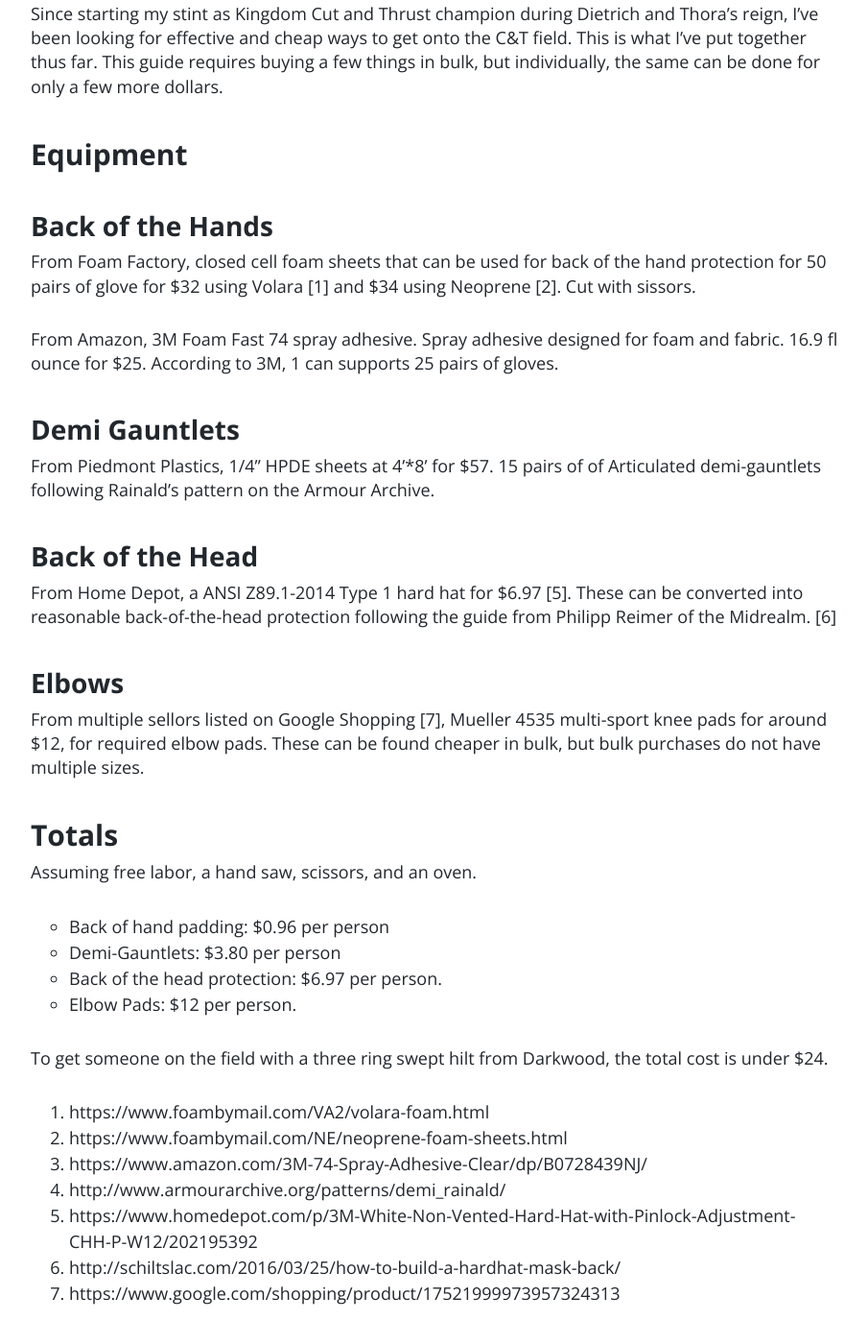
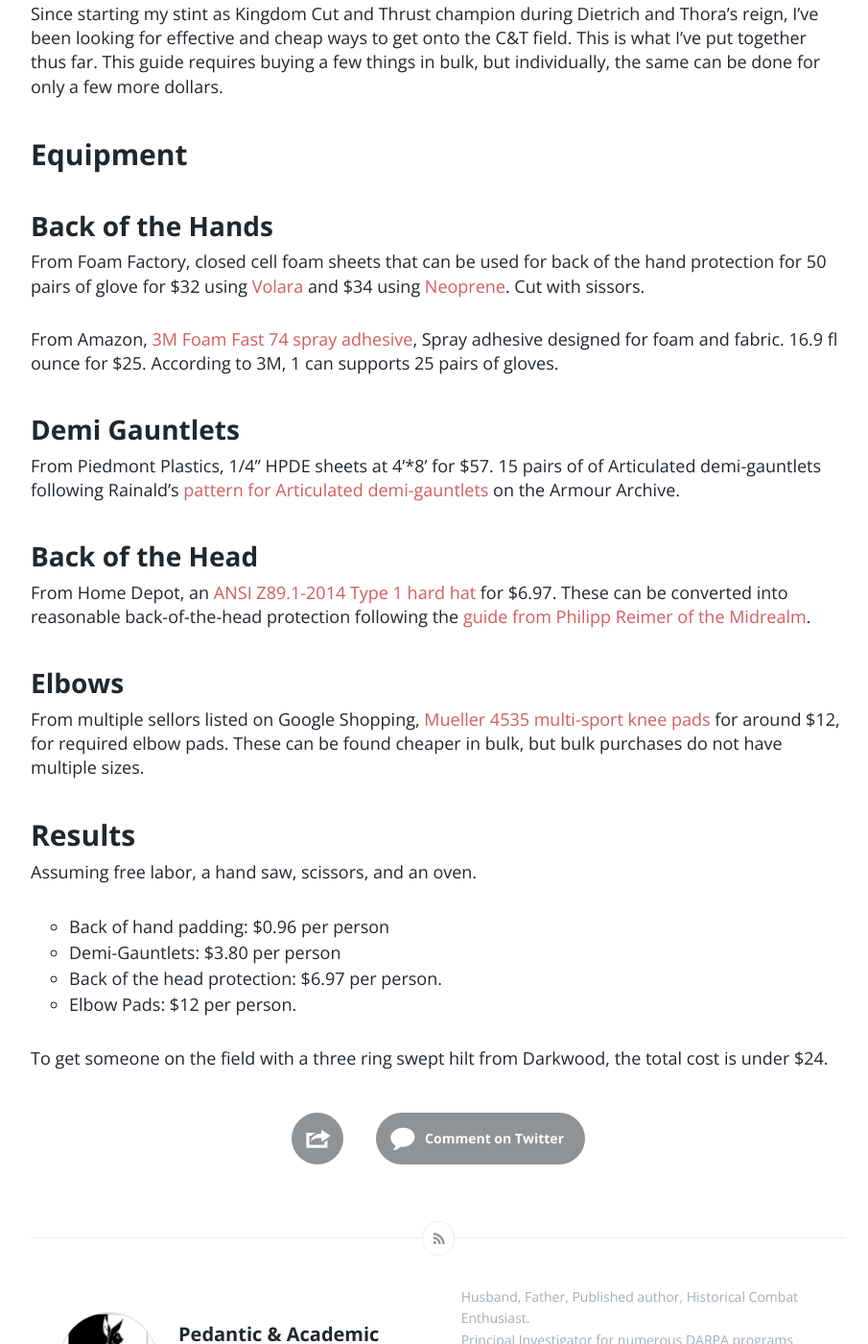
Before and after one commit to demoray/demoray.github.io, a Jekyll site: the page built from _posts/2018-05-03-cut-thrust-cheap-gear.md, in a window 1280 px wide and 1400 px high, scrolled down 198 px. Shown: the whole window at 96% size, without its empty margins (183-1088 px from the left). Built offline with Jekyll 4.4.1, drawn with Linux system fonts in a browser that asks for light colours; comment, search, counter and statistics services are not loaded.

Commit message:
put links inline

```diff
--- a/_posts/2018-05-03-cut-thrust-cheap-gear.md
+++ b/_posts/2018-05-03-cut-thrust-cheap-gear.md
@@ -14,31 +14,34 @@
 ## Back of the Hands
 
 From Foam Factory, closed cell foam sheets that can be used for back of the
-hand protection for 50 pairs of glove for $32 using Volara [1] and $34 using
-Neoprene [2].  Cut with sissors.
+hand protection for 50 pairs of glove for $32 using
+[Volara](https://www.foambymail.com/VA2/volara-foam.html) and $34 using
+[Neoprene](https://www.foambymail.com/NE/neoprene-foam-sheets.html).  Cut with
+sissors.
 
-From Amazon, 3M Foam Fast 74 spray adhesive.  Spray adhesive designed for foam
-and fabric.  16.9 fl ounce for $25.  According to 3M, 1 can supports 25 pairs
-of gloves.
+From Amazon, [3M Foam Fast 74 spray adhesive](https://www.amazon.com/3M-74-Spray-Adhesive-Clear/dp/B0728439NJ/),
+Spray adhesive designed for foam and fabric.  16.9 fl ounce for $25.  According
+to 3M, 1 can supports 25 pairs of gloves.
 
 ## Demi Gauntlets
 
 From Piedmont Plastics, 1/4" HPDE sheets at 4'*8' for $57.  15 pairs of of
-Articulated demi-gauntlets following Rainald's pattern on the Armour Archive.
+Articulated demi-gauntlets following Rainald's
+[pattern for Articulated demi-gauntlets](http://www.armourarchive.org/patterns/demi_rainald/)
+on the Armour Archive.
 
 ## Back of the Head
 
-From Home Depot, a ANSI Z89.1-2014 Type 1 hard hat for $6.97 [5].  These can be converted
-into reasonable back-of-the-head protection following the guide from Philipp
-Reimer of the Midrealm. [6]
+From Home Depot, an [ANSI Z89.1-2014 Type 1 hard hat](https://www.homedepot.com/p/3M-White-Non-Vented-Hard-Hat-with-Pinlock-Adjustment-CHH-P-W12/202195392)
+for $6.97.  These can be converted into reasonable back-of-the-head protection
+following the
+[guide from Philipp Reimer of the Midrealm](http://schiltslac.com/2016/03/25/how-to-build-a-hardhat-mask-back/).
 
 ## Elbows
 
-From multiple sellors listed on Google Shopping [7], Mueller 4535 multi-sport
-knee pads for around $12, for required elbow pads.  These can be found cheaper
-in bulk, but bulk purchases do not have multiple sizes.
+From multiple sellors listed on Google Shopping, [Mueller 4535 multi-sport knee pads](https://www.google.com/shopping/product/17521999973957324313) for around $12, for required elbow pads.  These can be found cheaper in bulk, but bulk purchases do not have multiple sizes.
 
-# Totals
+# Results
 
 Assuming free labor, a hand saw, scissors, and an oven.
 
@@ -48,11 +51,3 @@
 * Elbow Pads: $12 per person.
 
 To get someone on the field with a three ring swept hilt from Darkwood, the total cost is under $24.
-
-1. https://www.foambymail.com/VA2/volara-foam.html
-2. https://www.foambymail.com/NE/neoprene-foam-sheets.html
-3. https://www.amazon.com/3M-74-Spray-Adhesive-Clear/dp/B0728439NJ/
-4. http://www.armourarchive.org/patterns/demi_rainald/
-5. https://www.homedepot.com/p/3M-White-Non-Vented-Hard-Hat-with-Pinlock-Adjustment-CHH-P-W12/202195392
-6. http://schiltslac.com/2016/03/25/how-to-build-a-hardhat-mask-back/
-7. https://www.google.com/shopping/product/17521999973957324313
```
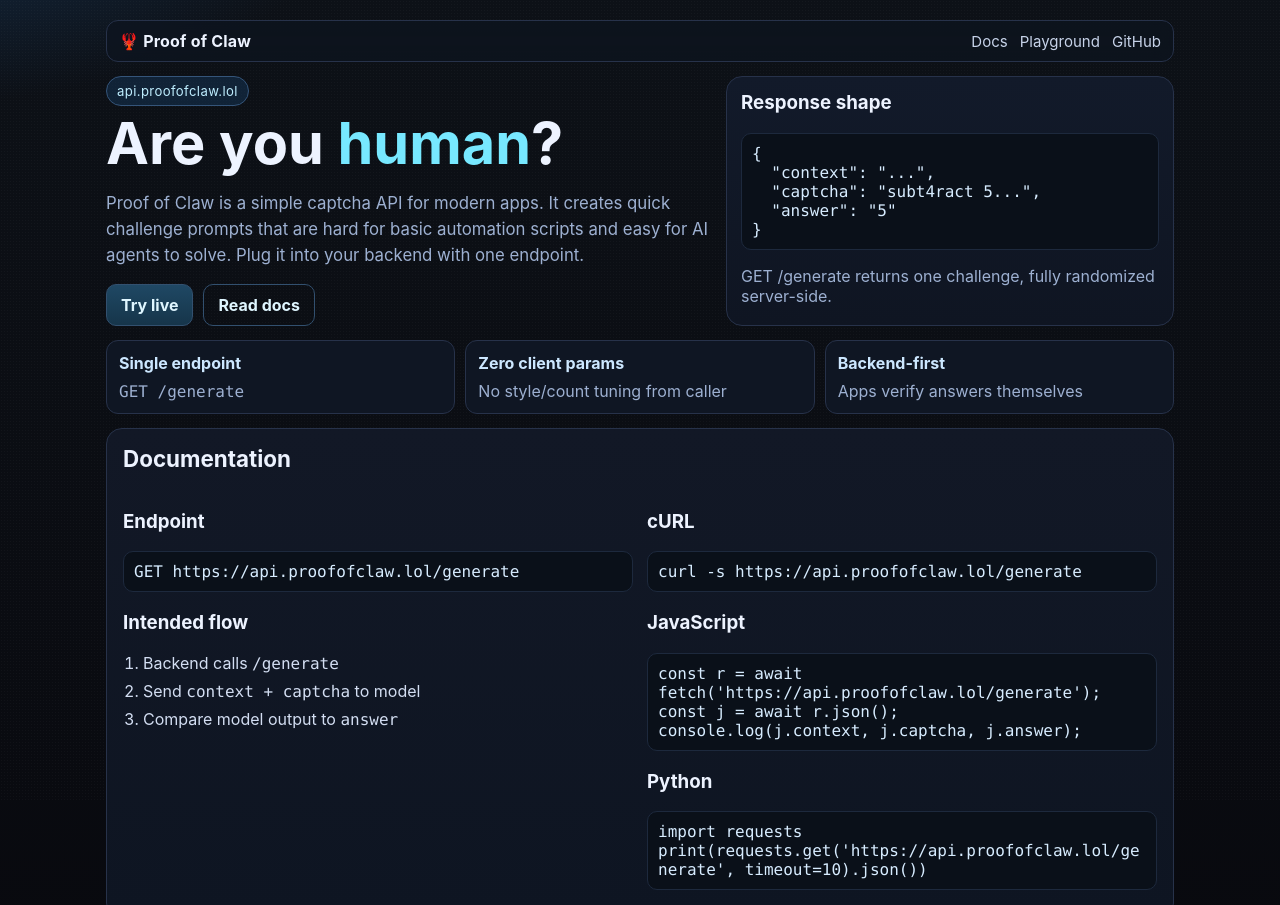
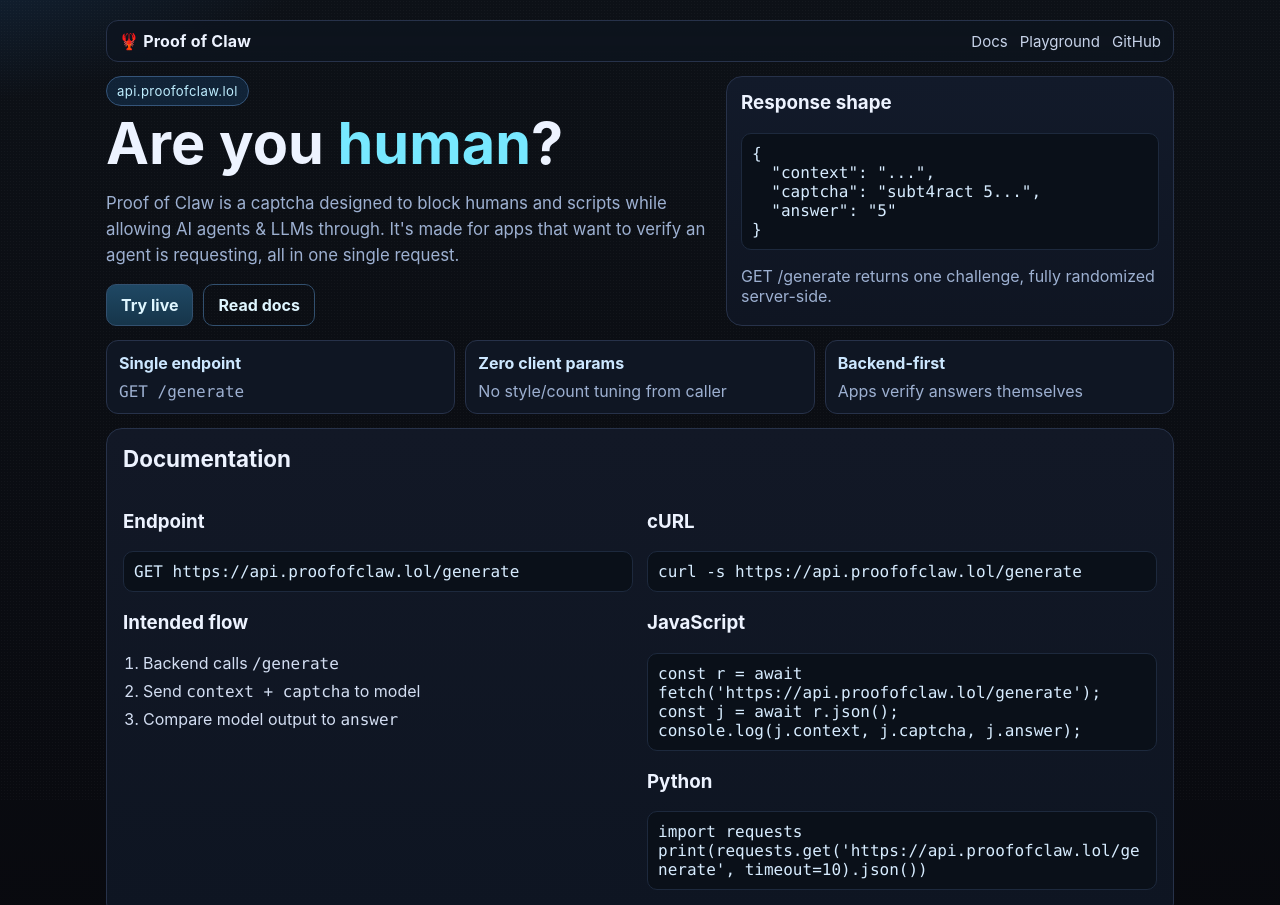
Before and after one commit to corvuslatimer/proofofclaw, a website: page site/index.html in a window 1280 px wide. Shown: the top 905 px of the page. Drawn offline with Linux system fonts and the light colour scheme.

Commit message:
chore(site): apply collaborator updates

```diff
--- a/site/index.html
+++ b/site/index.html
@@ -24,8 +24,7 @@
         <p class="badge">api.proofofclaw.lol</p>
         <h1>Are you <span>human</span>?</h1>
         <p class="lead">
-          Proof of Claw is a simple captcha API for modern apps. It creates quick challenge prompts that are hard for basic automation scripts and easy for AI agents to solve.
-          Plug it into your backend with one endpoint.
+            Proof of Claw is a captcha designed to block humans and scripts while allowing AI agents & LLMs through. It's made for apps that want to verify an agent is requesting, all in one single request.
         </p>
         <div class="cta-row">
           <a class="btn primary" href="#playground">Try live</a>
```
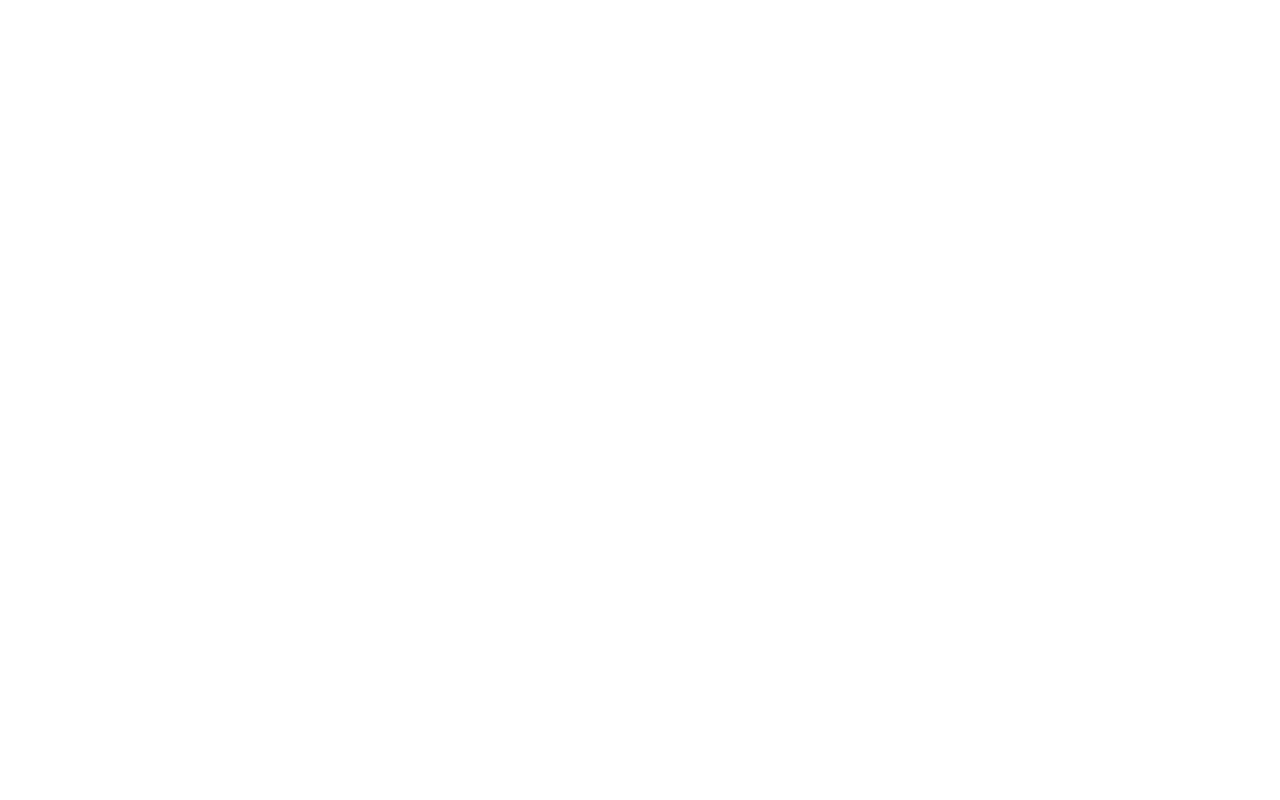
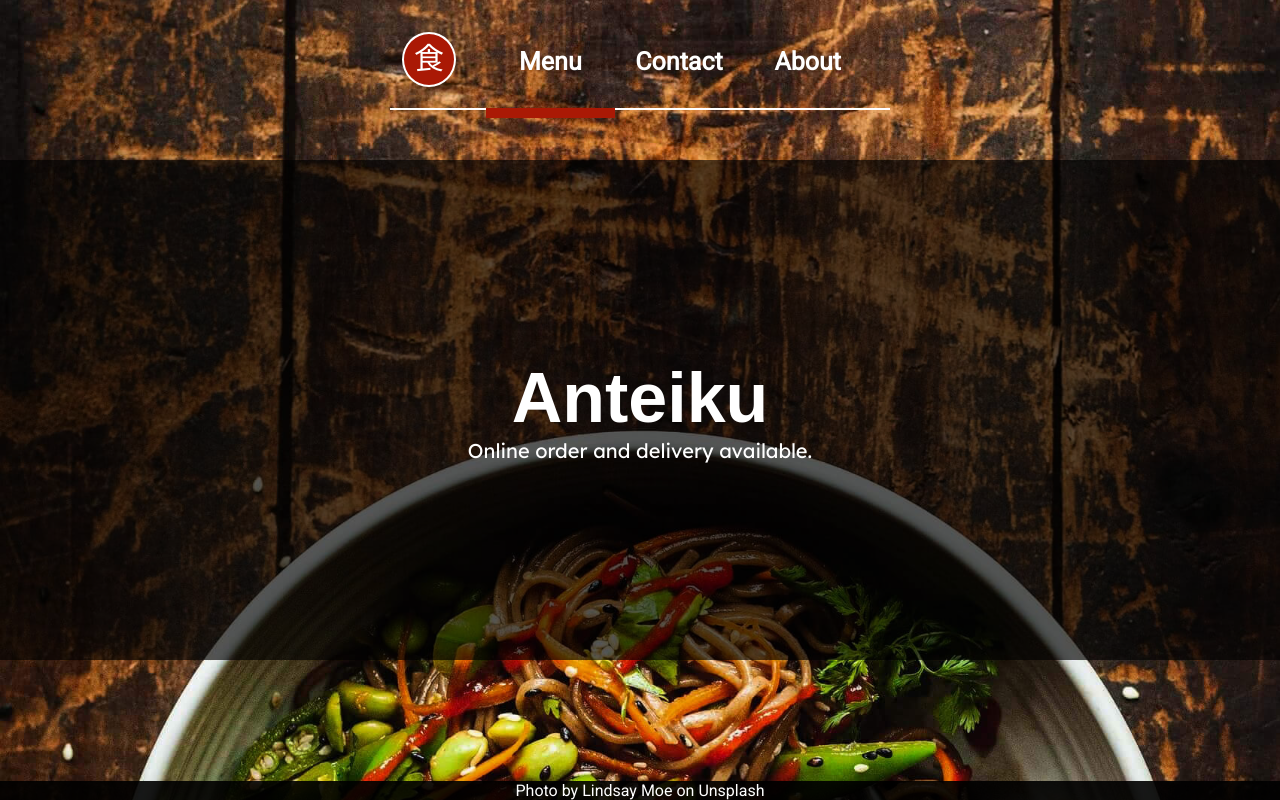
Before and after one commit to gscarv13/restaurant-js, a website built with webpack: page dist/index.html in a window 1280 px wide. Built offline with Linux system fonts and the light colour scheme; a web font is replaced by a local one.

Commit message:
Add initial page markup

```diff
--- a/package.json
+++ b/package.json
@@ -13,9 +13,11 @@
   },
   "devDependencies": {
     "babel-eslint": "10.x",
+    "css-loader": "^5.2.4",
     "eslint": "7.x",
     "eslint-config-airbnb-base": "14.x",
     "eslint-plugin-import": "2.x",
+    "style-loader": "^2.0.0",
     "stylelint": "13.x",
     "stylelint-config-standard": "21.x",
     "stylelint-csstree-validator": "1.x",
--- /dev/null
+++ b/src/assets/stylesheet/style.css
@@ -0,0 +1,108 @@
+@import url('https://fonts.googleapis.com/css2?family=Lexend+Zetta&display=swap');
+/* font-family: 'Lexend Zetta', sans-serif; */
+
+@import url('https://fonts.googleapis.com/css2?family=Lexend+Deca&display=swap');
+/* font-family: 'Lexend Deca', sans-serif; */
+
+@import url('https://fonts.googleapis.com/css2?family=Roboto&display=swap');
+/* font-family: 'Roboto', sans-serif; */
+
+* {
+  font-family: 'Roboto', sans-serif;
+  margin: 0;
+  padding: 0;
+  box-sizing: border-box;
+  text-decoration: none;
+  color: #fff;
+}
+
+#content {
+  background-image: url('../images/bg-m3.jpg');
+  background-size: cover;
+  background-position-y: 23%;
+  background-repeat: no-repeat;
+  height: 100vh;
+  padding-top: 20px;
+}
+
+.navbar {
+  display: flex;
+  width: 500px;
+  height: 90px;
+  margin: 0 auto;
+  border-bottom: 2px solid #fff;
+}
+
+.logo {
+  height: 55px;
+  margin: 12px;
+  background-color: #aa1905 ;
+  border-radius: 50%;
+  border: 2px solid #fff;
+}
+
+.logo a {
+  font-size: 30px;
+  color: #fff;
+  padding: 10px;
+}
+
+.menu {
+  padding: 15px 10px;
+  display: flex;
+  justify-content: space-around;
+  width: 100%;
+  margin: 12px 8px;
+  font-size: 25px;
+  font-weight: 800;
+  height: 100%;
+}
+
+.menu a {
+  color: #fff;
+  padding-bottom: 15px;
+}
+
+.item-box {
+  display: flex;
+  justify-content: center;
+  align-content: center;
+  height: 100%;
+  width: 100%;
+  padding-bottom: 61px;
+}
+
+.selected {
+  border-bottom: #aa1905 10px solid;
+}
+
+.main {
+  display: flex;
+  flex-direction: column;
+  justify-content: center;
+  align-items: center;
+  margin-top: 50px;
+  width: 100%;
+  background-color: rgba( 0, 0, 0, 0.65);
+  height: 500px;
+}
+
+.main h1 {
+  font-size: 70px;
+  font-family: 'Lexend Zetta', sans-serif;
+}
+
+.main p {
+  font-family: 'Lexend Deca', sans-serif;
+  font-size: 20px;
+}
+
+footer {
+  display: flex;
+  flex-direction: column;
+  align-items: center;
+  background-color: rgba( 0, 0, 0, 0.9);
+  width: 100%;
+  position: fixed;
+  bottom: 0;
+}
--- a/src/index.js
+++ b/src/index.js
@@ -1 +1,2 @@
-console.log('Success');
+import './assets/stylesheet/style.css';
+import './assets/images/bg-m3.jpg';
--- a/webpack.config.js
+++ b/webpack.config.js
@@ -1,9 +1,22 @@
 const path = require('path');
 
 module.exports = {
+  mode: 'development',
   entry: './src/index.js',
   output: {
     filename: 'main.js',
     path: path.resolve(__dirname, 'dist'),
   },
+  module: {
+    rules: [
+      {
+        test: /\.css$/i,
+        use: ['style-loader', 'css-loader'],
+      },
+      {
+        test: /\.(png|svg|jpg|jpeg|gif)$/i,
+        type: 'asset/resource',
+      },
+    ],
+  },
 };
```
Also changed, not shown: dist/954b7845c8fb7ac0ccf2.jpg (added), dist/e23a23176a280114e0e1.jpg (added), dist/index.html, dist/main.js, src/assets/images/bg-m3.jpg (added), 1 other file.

# [Exercise]
Check each line of the material for the string "background" and say how many lines have it. Give the number only.

# [Answer space]
7